At any one time, the skies are buzzing with activity — air traffic measured in Revenue Passenger Kilometers has grown 85% in the past 15 years and Airbus’s Global Market Forecast 2015 predicts it will grow 145% by 2034.
The air traveler of today has a wide spread of frequencies, connections and types of service available to them — but there’s one area where choice has narrowed.
Growing consolidation in the aircraft manufacturing industry, driven by its huge capital requirements and massive economies of scale, means we’re flying in an increasingly narrower range of airliner types.
While there’s much to admire in the most recent aircraft models, those looking for unconventional flying experiences will have to try harder.
Here, in part one of our selection of iconic aircraft today’s aviation enthusiast may still be able to fly in, are 20 of our favorite planes from the last 50 years.
de Havilland Canada DHC-6 Twin Otter
First flight: 1965
Often used as a commuter aircraft providing service to small communities, the Twin Otter is a small, solid aircraft that’s nevertheless capable of the most incredible landings.
For example, it provides service to the Caribbean island of Saba — which has the shortest commercial landing strip in the world — as well as nearby Saint Barts, where pilots must undergo special training before they’re permitted to land.

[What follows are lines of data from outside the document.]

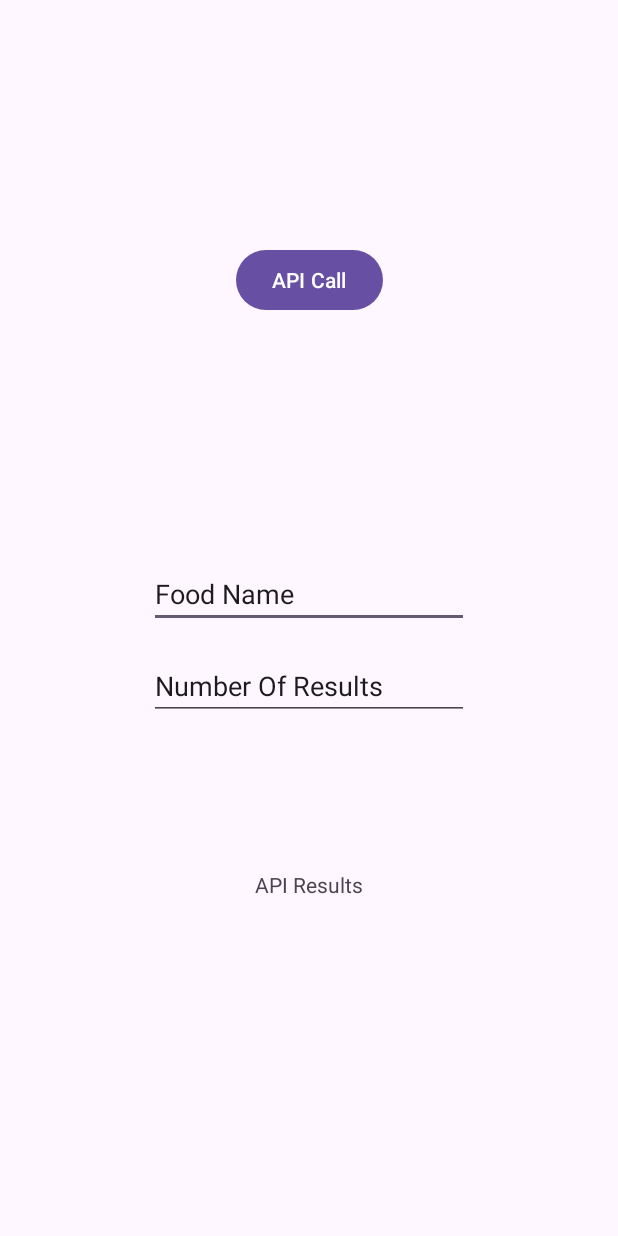
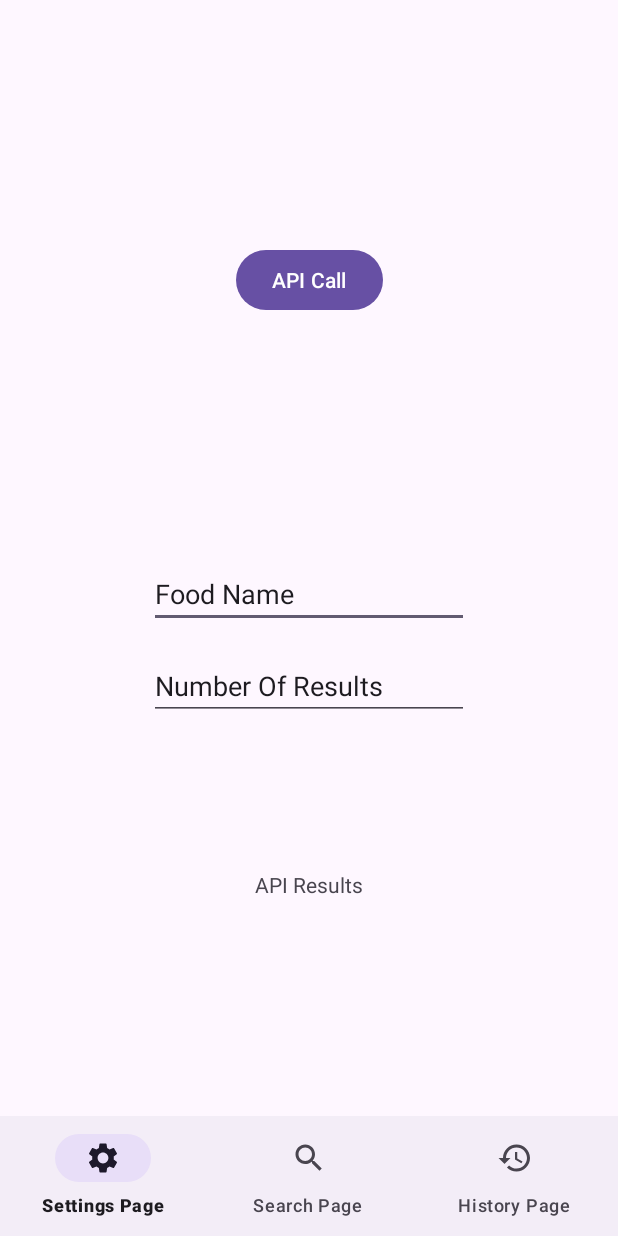
Before and after one commit to moefsaadi/Food-App, an Android app: the layout activity_main.xml on its own in the app's theme, with its tools: preview values and no code run, on a phone screen of 412 x 824 dp. Run offline under Robolectric (Android 15) with nearby library versions, the phone set to English and light mode, and no system bars.

Commit message:
Added Bottom Nav Bar

```diff
--- a/app/src/main/java/com/example/foodapp/api/CaloricBreakdown.kt
+++ b/app/src/main/java/com/example/foodapp/api/CaloricBreakdown.kt
@@ -7,9 +7,9 @@ import com.squareup.moshi.JsonClass
 @JsonClass(generateAdapter = true)
 data class CaloricBreakdown(
     @Json(name = "percentCarbs")
-    val percentCarbs: Double,
+    val percentCarbs: Double?,
     @Json(name = "percentFat")
-    val percentFat: Double,
+    val percentFat: Double?,
     @Json(name = "percentProtein")
-    val percentProtein: Double
+    val percentProtein: Double?
 )
--- a/app/src/main/java/com/example/foodapp/viewModels/MainViewModel.kt
+++ b/app/src/main/java/com/example/foodapp/viewModels/MainViewModel.kt
@@ -41,7 +41,7 @@ class MainViewModel: ViewModel() {
                 }
                 //any other error, like internet
                 ApiResult.NetworkFailure -> {
-                    _retrofitState.tryEmit(FoodRetrofitEvent.Failed("network_oops"))
+                    _retrofitState.tryEmit(FoodRetrofitEvent.Failed("Network Failure!"))
                 }
                 //only reach when 200-OK
                 is ApiResult.Success -> {
--- /dev/null
+++ b/app/src/main/res/drawable/ic_baseline_history_24.xml
@@ -0,0 +1,5 @@
+<vector android:height="24dp" android:tint="#000000"
+    android:viewportHeight="24" android:viewportWidth="24"
+    android:width="24dp" xmlns:android="http://schemas.android.com/apk/res/android">
+    <path android:fillColor="@android:color/white" android:pathData="M13,3c-4.97,0 -9,4.03 -9,9L1,12l3.89,3.89 0.07,0.14L9,12L6,12c0,-3.87 3.13,-7 7,-7s7,3.13 7,7 -3.13,7 -7,7c-1.93,0 -3.68,-0.79 -4.94,-2.06l-1.42,1.42C8.27,19.99 10.51,21 13,21c4.97,0 9,-4.03 9,-9s-4.03,-9 -9,-9zM12,8v5l4.28,2.54 0.72,-1.21 -3.5,-2.08L13.5,8L12,8z"/>
+</vector>
--- /dev/null
+++ b/app/src/main/res/drawable/ic_baseline_search_24.xml
@@ -0,0 +1,5 @@
+<vector android:height="24dp" android:tint="#000000"
+    android:viewportHeight="24" android:viewportWidth="24"
+    android:width="24dp" xmlns:android="http://schemas.android.com/apk/res/android">
+    <path android:fillColor="@android:color/white" android:pathData="M15.5,14h-0.79l-0.28,-0.27C15.41,12.59 16,11.11 16,9.5 16,5.91 13.09,3 9.5,3S3,5.91 3,9.5 5.91,16 9.5,16c1.61,0 3.09,-0.59 4.23,-1.57l0.27,0.28v0.79l5,4.99L20.49,19l-4.99,-5zM9.5,14C7.01,14 5,11.99 5,9.5S7.01,5 9.5,5 14,7.01 14,9.5 11.99,14 9.5,14z"/>
+</vector>
--- /dev/null
+++ b/app/src/main/res/drawable/ic_baseline_settings_24.xml
@@ -0,0 +1,5 @@
+<vector android:height="24dp" android:tint="#000000"
+    android:viewportHeight="24" android:viewportWidth="24"
+    android:width="24dp" xmlns:android="http://schemas.android.com/apk/res/android">
+    <path android:fillColor="@android:color/white" android:pathData="M19.14,12.94c0.04,-0.3 0.06,-0.61 0.06,-0.94c0,-0.32 -0.02,-0.64 -0.07,-0.94l2.03,-1.58c0.18,-0.14 0.23,-0.41 0.12,-0.61l-1.92,-3.32c-0.12,-0.22 -0.37,-0.29 -0.59,-0.22l-2.39,0.96c-0.5,-0.38 -1.03,-0.7 -1.62,-0.94L14.4,2.81c-0.04,-0.24 -0.24,-0.41 -0.48,-0.41h-3.84c-0.24,0 -0.43,0.17 -0.47,0.41L9.25,5.35C8.66,5.59 8.12,5.92 7.63,6.29L5.24,5.33c-0.22,-0.08 -0.47,0 -0.59,0.22L2.74,8.87C2.62,9.08 2.66,9.34 2.86,9.48l2.03,1.58C4.84,11.36 4.8,11.69 4.8,12s0.02,0.64 0.07,0.94l-2.03,1.58c-0.18,0.14 -0.23,0.41 -0.12,0.61l1.92,3.32c0.12,0.22 0.37,0.29 0.59,0.22l2.39,-0.96c0.5,0.38 1.03,0.7 1.62,0.94l0.36,2.54c0.05,0.24 0.24,0.41 0.48,0.41h3.84c0.24,0 0.44,-0.17 0.47,-0.41l0.36,-2.54c0.59,-0.24 1.13,-0.56 1.62,-0.94l2.39,0.96c0.22,0.08 0.47,0 0.59,-0.22l1.92,-3.32c0.12,-0.22 0.07,-0.47 -0.12,-0.61L19.14,12.94zM12,15.6c-1.98,0 -3.6,-1.62 -3.6,-3.6s1.62,-3.6 3.6,-3.6s3.6,1.62 3.6,3.6S13.98,15.6 12,15.6z"/>
+</vector>
--- a/app/src/main/res/layout/activity_main.xml
+++ b/app/src/main/res/layout/activity_main.xml
@@ -4,7 +4,25 @@
     xmlns:tools="http://schemas.android.com/tools"
     android:layout_width="match_parent"
     android:layout_height="match_parent"
-    tools:context=".MainActivity">
+    tools:context=".activities.MainActivity">
+
+    <LinearLayout
+        android:id="@+id/bot_linear_layout"
+        android:layout_width="match_parent"
+        android:layout_height="wrap_content"
+        android:orientation="horizontal"
+        app:layout_constraintBottom_toBottomOf="parent"
+        app:layout_constraintEnd_toEndOf="parent"
+        app:layout_constraintStart_toStartOf="parent">
+
+    <com.google.android.material.bottomnavigation.BottomNavigationView
+        android:id="@+id/bottom_nav_bar"
+        android:layout_width="match_parent"
+        android:layout_height="wrap_content"
+        app:layout_constraintBottom_toTopOf="@+id/bot_linear_layout"
+        app:menu="@menu/bottom_navigation_menu" />
+
+    </LinearLayout>
 
     <EditText
         android:id="@+id/food_name_input"
--- /dev/null
+++ b/app/src/main/res/menu/bottom_navigation_menu.xml
@@ -0,0 +1,26 @@
+<?xml version="1.0" encoding="utf-8"?>
+<menu xmlns:android="http://schemas.android.com/apk/res/android"
+    xmlns:app="http://schemas.android.com/apk/res-auto">
+
+    <item
+        android:id="@+id/setting_menu"
+        android:enabled="true"
+        android:icon="@drawable/ic_baseline_settings_24"
+        app:showAsAction="always"
+        android:title="Settings Page"/>
+
+    <item
+        android:id="@+id/search_menu"
+        android:enabled="true"
+        android:icon="@drawable/ic_baseline_search_24"
+        app:showAsAction="always"
+        android:title="Search Page"/>
+
+    <item
+        android:id="@+id/history_menu"
+        android:enabled="true"
+        android:icon="@drawable/ic_baseline_history_24"
+        app:showAsAction="always"
+        android:title="History Page"/>
+
+</menu>
```
Also changed, not shown: app/src/main/AndroidManifest.xml (+8 -4 lines), app/src/main/java/com/example/foodapp/activities/HistoryActivity.kt (added, +46 -0 lines), app/src/main/java/com/example/foodapp/activities/MainActivity.kt (renamed from app/src/main/java/com/example/foodapp/MainActivity.kt, +33 -1 lines), app/src/main/java/com/example/foodapp/activities/SettingsActivity.kt (added, +45 -0 lines), app/src/main/java/com/example/foodapp/api/Nutrient.kt (+4 -4 lines), app/src/main/java/com/example/foodapp/api/Nutrition.kt (+6 -6 lines), app/src/main/java/com/example/foodapp/api/ProductResponse.kt (+4 -4 lines), app/src/main/res/layout/activity_history.xml (added, +27 -0 lines), app/src/main/res/layout/activity_settings.xml (added, +27 -0 lines).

Flying into any of these airports on a DHC-6 is an experience no aviation enthusiast will want to miss.